TF: Of course the other ideas scored higher, but if we produced a car along that line then we would have come up with a car that was quite similar to the German three. I intentionally rejected those ideas and chose the idea that was very similar to the original NX that you see. At the point of selection, which was over two years ago, if I had selected the lowest risk design at that time, two years later it would have become the highest risk item.
You clearly have a vision of where you’d like the design to go so. How heavy handed are you with choosing the direction when these designs are brought to the table?
TF: I have to take responsibility. I am responsible for the final decision. What is most important is to give mental and spiritual freedom to the designers, so you have to create an environment where the designers have the psychological freedom to come up with ideas. I personally believe that my capacity is not that broad, and therefore I want to get as many ideas that are as broad as possible. If I see an idea that I didn’t even think of I tend to treasure that.
Your boss Akio Toyoda has a reputation for being involved in a lot of extra curricular activities involving the automobile. Are you as much of a car guy as he is?
TF: Not necessarily. My hobby is tin toys from the 1950s. I have the typewriters too… I’m not as much of a car guy as he is, and I’m not a great driver either. However I am quite fussy about the shapes and the form of the car.
What was your favourite era? The 50s were obviously very influential in terms of vehicle design, what’s your favourite era?
TF: I do like the American cars from the ‘60s and ‘70s and European cars from the ‘40s.

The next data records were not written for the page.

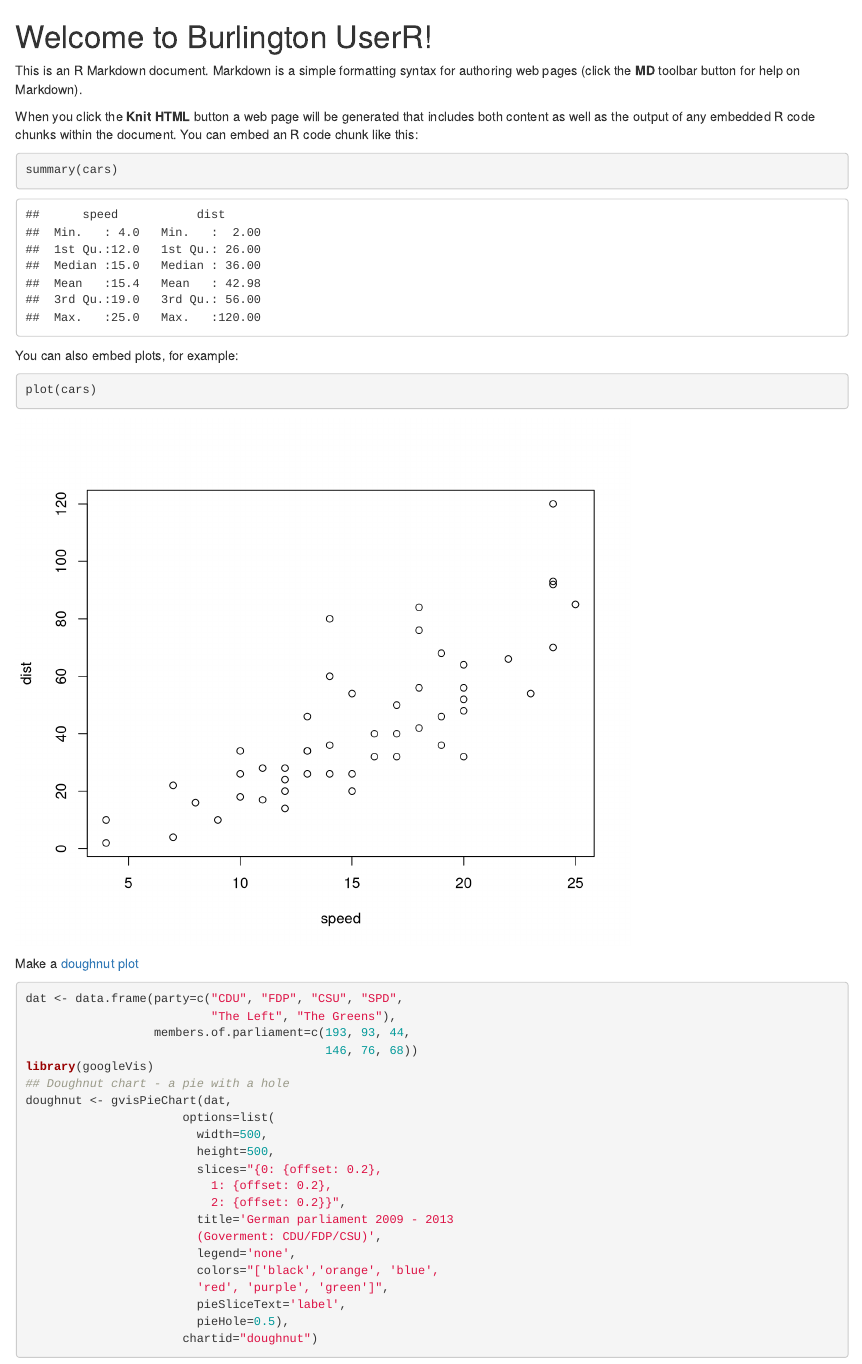
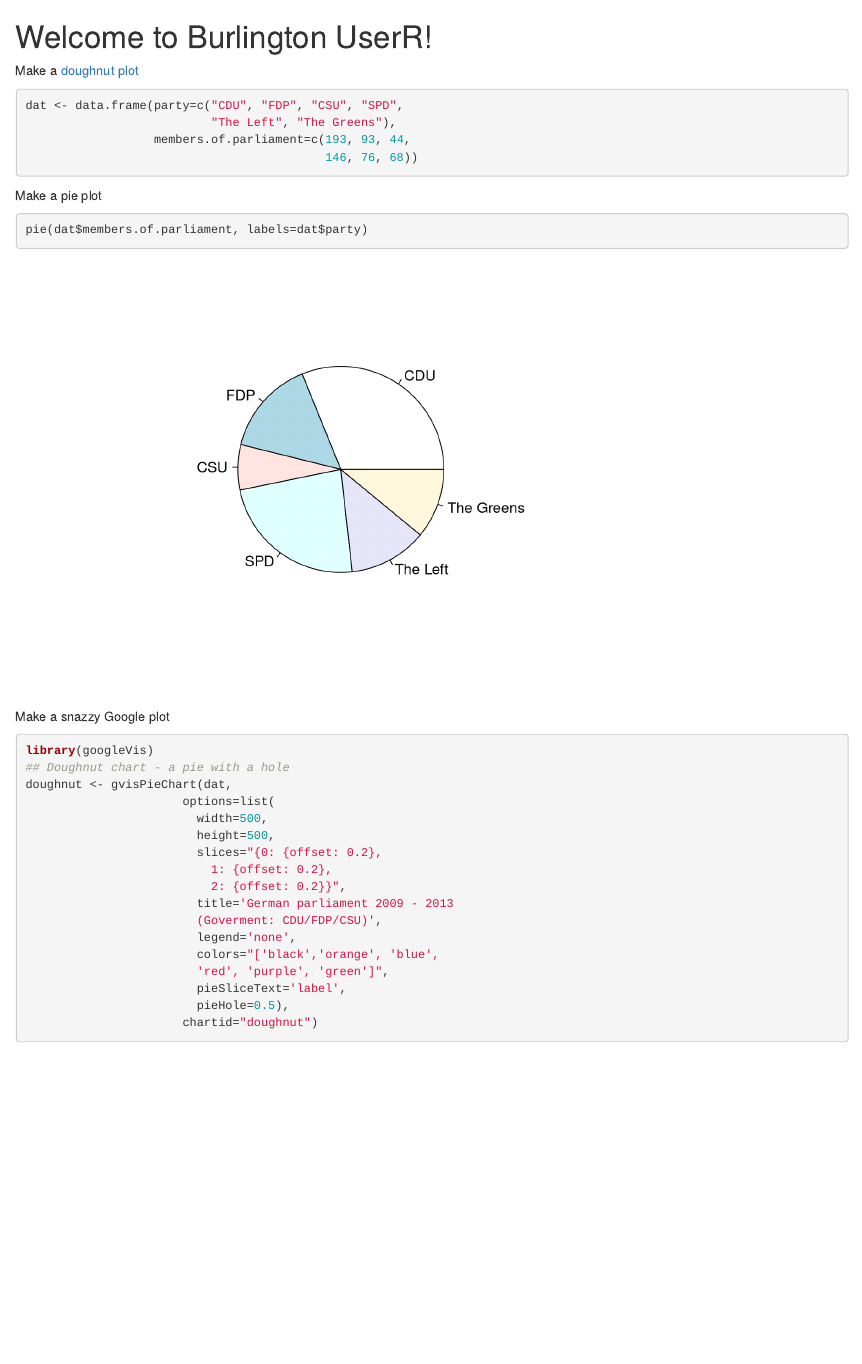
Before and after one commit to UserR-Burlington/RgoogleVis, an R Markdown document (example.Rmd): the page in a window 1100 px wide, from its top. Rendered offline with R 4.5, knitr and Pandoc, with nearby package versions; some code elsewhere in the file could not run offline.

Commit message:
Added a standard pie plot

````diff
--- a/example.Rmd
+++ b/example.Rmd
@@ -1,19 +1,5 @@
 Welcome to Burlington UserR!
 ========================================================
-
-This is an R Markdown document. Markdown is a simple formatting syntax for authoring web pages (click the **MD** toolbar button for help on Markdown).
-
-When you click the **Knit HTML** button a web page will be generated that includes both content as well as the output of any embedded R code chunks within the document. You can embed an R code chunk like this:
-
-```{r}
-summary(cars)
-```
-
-You can also embed plots, for example:
-
-```{r fig.width=7, fig.height=6}
-plot(cars)
-```
 
 Make a [doughnut plot](http://www.r-bloggers.com/doughnut-chart-in-r-with-googlevis/)
 
@@ -22,6 +8,16 @@
                           "The Left", "The Greens"),
                   members.of.parliament=c(193, 93, 44,
                                           146, 76, 68))
+```
+
+Make a pie plot
+```{r pie}
+pie(dat$members.of.parliament, labels=dat$party)
+```
+
+Make a snazzy Google plot
+
+```{r googleVis}
 library(googleVis)
 ## Doughnut chart - a pie with a hole
 doughnut <- gvisPieChart(dat,
````
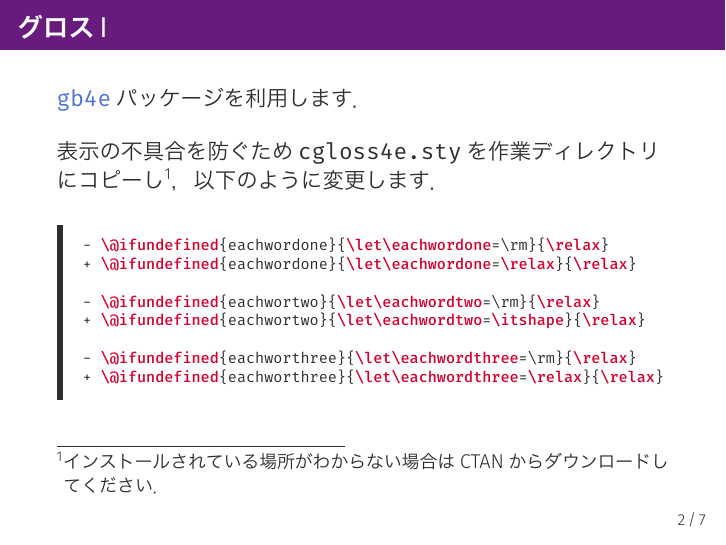
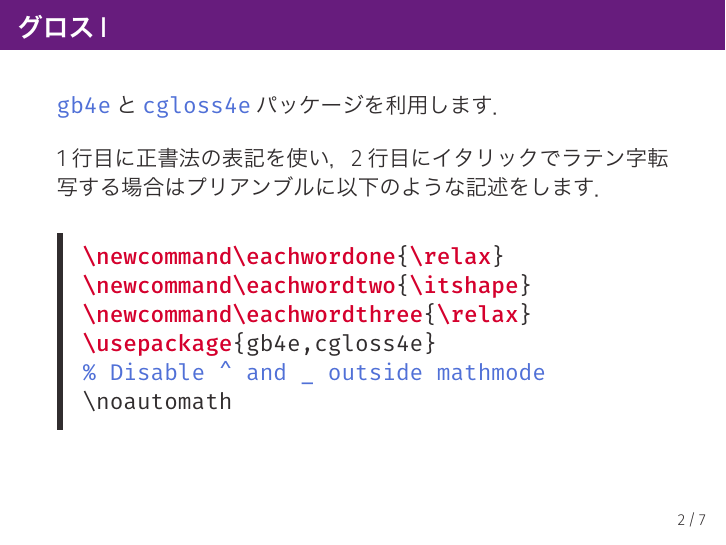
Before and after one commit to pecorarista/sakuratheme, LaTeX slides (demo.tex): page 3 of 10. The pictures show the PDF file demo.pdf that the author committed with the source.

Commit message:
Avoid modifying cgloss4e.sty

```diff
--- a/demo.tex
+++ b/demo.tex
@@ -110,32 +113,27 @@
 \subsection{グロス}
 \begin{frame}[fragile]
 \frametitle{グロスI}
-\href{https://ctan.org/pkg/gb4e}{\texttt{gb4e}}パッケージを利用します．
+\href{https://ctan.org/pkg/gb4e}{\texttt{gb4e}}と\href{https://ctan.org/pkg/gb4e}{\texttt{cgloss4e}}パッケージを利用します．
 
 \bigskip
 
-表示の不具合を防ぐため
-    \texttt{cgloss4e.sty}を作業ディレクトリにコピーし\footnote[frame]{%
-インストールされている場所がわからない場合はCTANからダウンロードしてください．
-}，以下のように変更します．
+1行目に正書法の表記を使い，2行目にイタリックでラテン字転写する場合はプリアンブルに以下のような記述をします．
 \begin{leftbar}
 \begin{lstlisting}[%
     language={[LaTeX]TeX},
-    basicstyle=\ttfamily\scriptsize,
+    basicstyle=\ttfamily,
     % asterisk for highlight backslash
     texcsstyle=*\color{sRed}\bfseries,
     keywordstyle=\bfseries,
     moretexcs={@ifundefined,eachwordone,eachwordtwo,eachwordthree},
     commentstyle=\color{sDarkBlue}
 ]
-- \@ifundefined{eachwordone}{\let\eachwordone=\rm}{\relax}
-+ \@ifundefined{eachwordone}{\let\eachwordone=\relax}{\relax}
-
-- \@ifundefined{eachwortwo}{\let\eachwordtwo=\rm}{\relax}
-+ \@ifundefined{eachwortwo}{\let\eachwordtwo=\itshape}{\relax}
-
-- \@ifundefined{eachworthree}{\let\eachwordthree=\rm}{\relax}
-+ \@ifundefined{eachworthree}{\let\eachwordthree=\relax}{\relax}
+\newcommand\eachwordone{\relax}
+\newcommand\eachwordtwo{\itshape}
+\newcommand\eachwordthree{\relax}
+\usepackage{gb4e,cgloss4e}
+% Disable ^ and _ outside mathmode
+\noautomath
 \end{lstlisting}
 \end{leftbar}
 \end{frame}
```
Also changed, not shown: demo.pdf, demo.tex (7 more changed lines).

What’s in your garage right now?
A [Lexus] IS.
Here is a selection of photographs from Tokuo Fukuichi’s private collection